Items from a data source
....
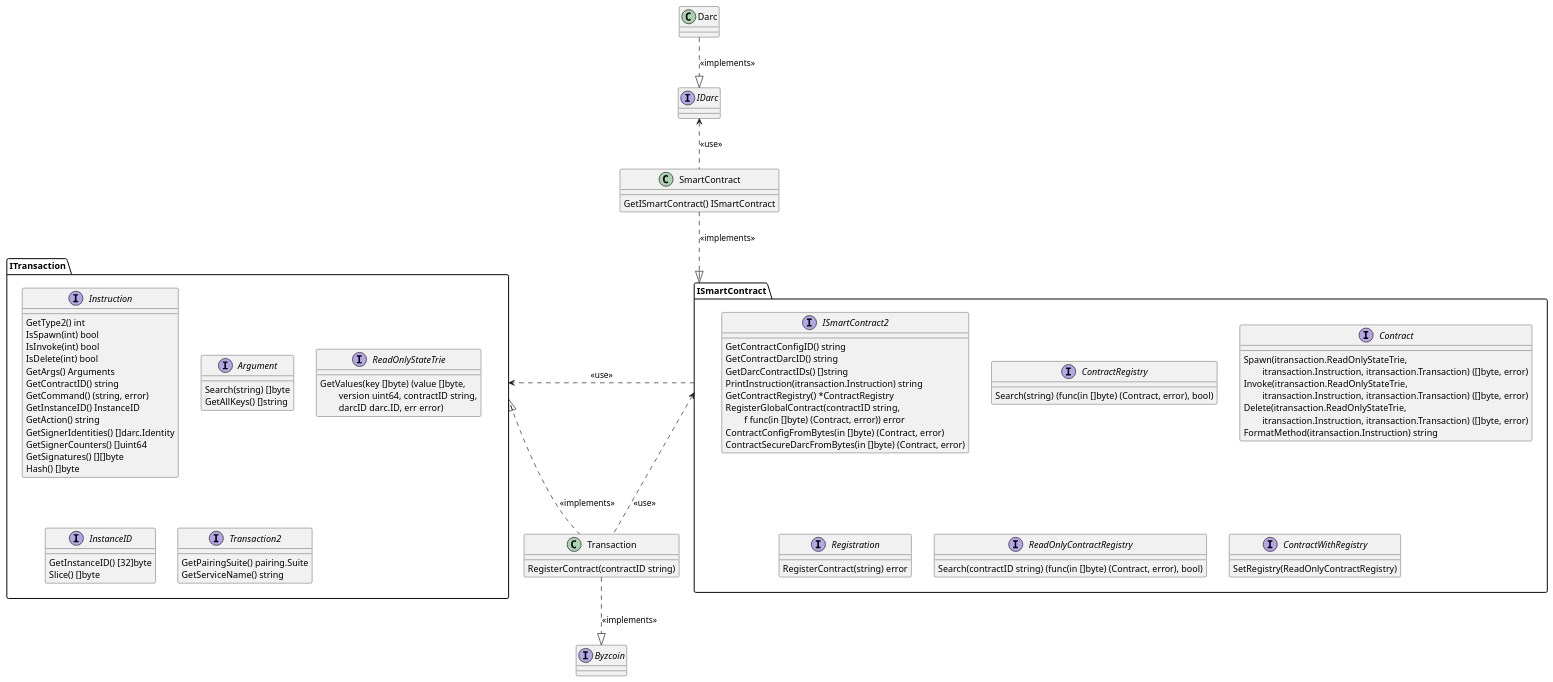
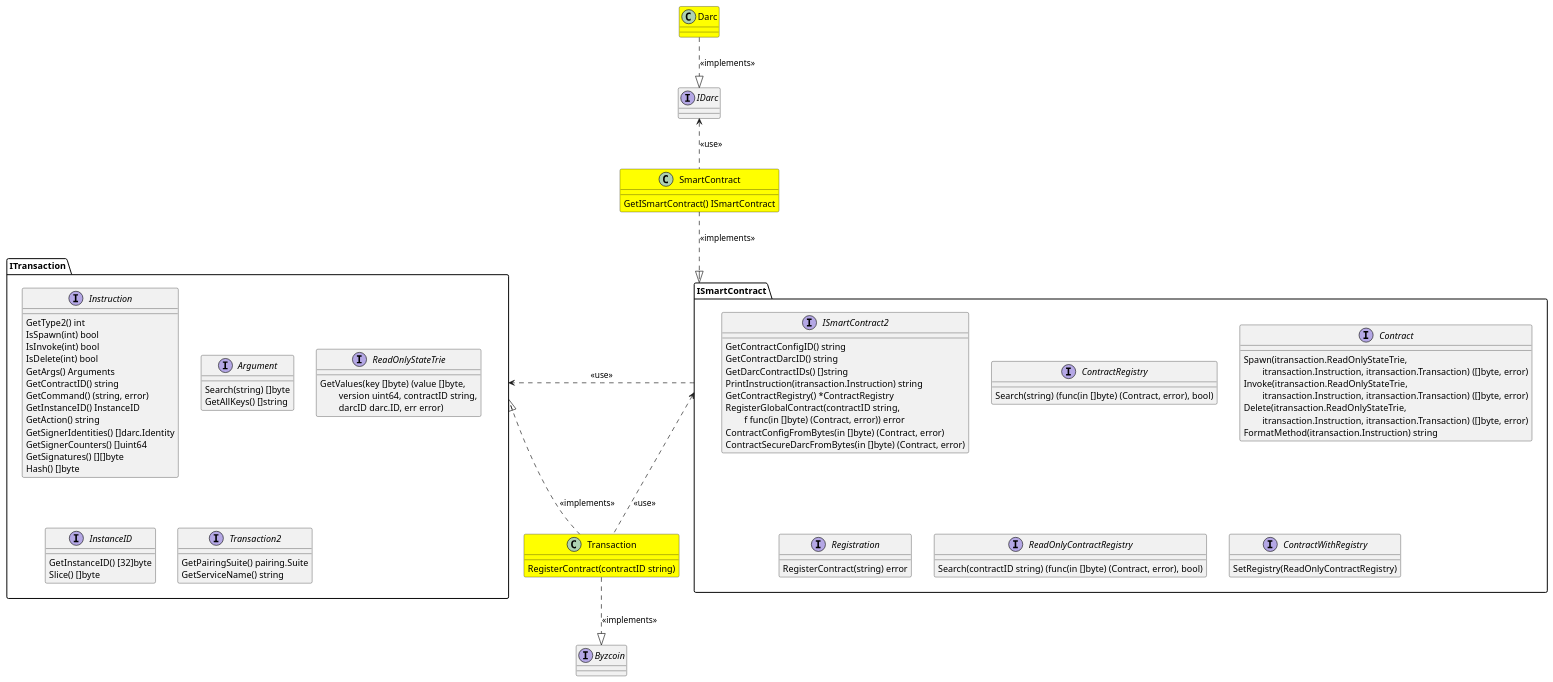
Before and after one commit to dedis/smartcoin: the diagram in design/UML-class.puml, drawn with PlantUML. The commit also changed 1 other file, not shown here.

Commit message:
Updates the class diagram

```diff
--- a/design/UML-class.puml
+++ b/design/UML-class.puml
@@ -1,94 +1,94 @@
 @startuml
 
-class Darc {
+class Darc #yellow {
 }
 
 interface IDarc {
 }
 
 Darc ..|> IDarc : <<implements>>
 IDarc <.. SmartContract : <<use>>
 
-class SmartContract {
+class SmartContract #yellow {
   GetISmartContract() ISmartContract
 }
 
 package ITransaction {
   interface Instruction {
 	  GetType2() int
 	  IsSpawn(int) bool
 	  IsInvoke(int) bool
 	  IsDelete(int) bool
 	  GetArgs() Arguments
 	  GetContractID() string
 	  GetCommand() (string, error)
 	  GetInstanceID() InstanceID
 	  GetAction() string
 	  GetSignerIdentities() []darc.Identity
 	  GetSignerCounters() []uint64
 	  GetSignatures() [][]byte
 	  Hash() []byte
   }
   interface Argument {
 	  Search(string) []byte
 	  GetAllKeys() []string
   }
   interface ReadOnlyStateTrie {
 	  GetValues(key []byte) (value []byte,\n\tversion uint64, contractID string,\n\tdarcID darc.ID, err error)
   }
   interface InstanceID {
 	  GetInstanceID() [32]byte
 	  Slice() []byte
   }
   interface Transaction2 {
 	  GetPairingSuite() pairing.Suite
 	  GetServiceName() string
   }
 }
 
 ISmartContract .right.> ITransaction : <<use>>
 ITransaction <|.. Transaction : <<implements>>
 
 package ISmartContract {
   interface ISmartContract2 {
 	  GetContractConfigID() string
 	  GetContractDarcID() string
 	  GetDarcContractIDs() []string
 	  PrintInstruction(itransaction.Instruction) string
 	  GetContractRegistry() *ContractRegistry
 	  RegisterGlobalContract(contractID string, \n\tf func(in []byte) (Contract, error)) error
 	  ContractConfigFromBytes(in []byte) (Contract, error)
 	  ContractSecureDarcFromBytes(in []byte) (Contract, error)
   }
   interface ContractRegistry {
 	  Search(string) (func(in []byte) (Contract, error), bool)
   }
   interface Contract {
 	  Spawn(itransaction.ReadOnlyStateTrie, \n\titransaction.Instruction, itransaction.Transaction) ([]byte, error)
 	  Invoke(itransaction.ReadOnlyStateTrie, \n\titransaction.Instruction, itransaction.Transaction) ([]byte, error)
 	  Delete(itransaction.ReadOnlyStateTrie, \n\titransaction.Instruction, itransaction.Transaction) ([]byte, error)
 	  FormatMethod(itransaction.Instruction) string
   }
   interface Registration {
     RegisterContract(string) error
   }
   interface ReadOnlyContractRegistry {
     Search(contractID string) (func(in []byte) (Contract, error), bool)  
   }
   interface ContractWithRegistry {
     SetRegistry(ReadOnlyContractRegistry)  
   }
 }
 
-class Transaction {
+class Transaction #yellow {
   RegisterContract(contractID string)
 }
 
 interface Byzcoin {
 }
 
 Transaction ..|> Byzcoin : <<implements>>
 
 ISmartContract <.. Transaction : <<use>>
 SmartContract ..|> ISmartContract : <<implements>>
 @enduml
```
....
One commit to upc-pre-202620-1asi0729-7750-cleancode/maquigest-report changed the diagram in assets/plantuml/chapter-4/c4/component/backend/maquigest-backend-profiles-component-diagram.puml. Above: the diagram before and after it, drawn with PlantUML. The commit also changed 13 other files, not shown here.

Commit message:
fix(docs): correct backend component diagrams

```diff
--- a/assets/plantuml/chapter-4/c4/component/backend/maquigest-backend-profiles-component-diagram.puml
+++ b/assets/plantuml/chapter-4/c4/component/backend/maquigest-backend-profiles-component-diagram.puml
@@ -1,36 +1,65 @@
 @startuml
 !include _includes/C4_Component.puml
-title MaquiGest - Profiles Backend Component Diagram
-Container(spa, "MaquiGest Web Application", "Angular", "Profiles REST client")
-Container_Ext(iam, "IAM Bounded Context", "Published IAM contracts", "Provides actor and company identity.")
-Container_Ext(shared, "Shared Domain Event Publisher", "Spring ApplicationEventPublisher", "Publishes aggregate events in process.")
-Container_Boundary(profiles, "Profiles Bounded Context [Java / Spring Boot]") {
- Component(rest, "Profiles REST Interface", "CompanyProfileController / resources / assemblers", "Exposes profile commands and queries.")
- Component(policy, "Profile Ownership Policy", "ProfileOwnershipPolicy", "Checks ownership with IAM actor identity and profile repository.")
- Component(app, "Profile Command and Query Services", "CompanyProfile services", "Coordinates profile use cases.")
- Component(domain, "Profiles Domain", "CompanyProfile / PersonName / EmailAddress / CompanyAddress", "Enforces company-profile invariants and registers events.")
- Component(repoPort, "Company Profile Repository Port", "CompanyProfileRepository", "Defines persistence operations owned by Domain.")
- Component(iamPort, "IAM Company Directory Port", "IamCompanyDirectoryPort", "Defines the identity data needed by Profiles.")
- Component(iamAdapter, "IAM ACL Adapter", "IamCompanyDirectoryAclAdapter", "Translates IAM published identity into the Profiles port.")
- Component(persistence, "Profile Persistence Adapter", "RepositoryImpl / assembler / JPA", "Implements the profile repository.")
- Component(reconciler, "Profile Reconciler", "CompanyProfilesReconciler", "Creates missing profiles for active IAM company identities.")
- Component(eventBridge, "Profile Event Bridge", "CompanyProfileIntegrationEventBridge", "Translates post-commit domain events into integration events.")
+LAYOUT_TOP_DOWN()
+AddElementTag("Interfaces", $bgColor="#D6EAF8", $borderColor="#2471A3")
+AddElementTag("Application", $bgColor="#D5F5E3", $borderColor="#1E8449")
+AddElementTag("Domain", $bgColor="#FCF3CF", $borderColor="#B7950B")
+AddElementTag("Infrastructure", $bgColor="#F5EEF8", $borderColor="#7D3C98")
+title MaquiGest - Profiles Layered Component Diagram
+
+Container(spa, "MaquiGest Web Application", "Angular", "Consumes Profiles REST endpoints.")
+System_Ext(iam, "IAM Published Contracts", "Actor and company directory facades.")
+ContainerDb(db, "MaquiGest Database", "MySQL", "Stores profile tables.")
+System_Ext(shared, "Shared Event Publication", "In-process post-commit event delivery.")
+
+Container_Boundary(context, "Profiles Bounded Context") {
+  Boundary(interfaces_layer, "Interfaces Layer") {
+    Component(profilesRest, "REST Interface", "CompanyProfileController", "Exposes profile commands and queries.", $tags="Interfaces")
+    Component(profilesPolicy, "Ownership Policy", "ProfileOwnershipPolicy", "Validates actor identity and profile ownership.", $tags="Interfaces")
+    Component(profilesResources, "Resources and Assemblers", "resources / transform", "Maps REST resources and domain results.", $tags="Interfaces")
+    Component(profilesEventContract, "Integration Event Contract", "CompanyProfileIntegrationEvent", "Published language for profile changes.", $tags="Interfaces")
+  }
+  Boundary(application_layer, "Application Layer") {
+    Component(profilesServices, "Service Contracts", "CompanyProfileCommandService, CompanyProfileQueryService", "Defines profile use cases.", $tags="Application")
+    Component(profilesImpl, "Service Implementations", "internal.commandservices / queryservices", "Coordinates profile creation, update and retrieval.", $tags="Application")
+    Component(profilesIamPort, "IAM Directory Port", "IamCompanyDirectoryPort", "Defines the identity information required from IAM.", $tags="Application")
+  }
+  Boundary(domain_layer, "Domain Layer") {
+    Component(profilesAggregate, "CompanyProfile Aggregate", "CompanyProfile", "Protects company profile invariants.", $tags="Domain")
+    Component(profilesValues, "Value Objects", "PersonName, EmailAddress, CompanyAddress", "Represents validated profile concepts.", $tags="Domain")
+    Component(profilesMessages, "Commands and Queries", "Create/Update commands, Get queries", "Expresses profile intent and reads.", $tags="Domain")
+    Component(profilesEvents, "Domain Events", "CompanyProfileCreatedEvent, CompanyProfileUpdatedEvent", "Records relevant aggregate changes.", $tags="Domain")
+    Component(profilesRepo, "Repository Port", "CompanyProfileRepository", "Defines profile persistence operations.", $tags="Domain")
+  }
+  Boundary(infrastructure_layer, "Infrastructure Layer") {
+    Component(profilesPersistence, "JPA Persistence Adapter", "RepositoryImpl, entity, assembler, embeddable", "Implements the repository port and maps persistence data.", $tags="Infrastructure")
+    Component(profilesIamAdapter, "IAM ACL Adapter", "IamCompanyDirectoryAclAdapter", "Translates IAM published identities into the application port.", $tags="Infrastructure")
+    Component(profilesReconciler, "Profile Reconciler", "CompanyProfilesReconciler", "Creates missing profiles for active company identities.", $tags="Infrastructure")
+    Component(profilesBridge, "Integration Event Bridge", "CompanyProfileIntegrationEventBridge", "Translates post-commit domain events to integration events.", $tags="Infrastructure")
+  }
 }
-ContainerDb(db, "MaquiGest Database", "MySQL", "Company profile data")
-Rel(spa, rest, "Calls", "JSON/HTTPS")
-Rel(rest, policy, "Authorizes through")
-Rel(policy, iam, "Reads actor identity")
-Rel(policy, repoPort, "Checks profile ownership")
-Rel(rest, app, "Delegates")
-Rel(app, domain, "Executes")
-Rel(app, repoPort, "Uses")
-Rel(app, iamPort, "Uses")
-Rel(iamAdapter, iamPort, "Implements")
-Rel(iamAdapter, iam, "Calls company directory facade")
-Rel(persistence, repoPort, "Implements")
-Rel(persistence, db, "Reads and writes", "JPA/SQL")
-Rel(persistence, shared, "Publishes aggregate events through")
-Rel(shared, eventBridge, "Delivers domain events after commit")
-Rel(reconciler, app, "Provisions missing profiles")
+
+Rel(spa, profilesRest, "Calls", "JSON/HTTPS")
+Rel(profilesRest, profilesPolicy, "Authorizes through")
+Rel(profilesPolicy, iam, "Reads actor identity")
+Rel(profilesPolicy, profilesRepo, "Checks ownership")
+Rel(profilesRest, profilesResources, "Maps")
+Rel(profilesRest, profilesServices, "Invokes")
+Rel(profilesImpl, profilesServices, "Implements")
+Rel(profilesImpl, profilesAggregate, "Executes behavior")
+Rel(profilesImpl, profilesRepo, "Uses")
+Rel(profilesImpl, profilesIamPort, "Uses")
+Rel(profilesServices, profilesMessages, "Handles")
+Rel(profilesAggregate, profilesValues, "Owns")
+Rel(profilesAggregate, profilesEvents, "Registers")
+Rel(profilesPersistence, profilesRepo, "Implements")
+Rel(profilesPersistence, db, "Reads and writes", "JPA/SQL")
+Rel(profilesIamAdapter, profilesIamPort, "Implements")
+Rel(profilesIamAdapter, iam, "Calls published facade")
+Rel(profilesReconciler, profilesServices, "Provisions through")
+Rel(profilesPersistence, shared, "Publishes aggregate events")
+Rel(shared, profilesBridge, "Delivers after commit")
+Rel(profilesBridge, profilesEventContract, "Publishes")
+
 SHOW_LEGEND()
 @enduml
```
....
Copy all the lines above that hold the string "class".

Before and after one commit to dedis/smartcoin: the diagram in design/UML-class.puml, drawn with PlantUML. The commit also changed 1 other file, not shown here.
Updates the class diagram
--- a/design/UML-class.puml
+++ b/design/UML-class.puml
-class Darc {
+class Darc #yellow {
-class SmartContract {
+class SmartContract #yellow {
-class Transaction {
+class Transaction #yellow {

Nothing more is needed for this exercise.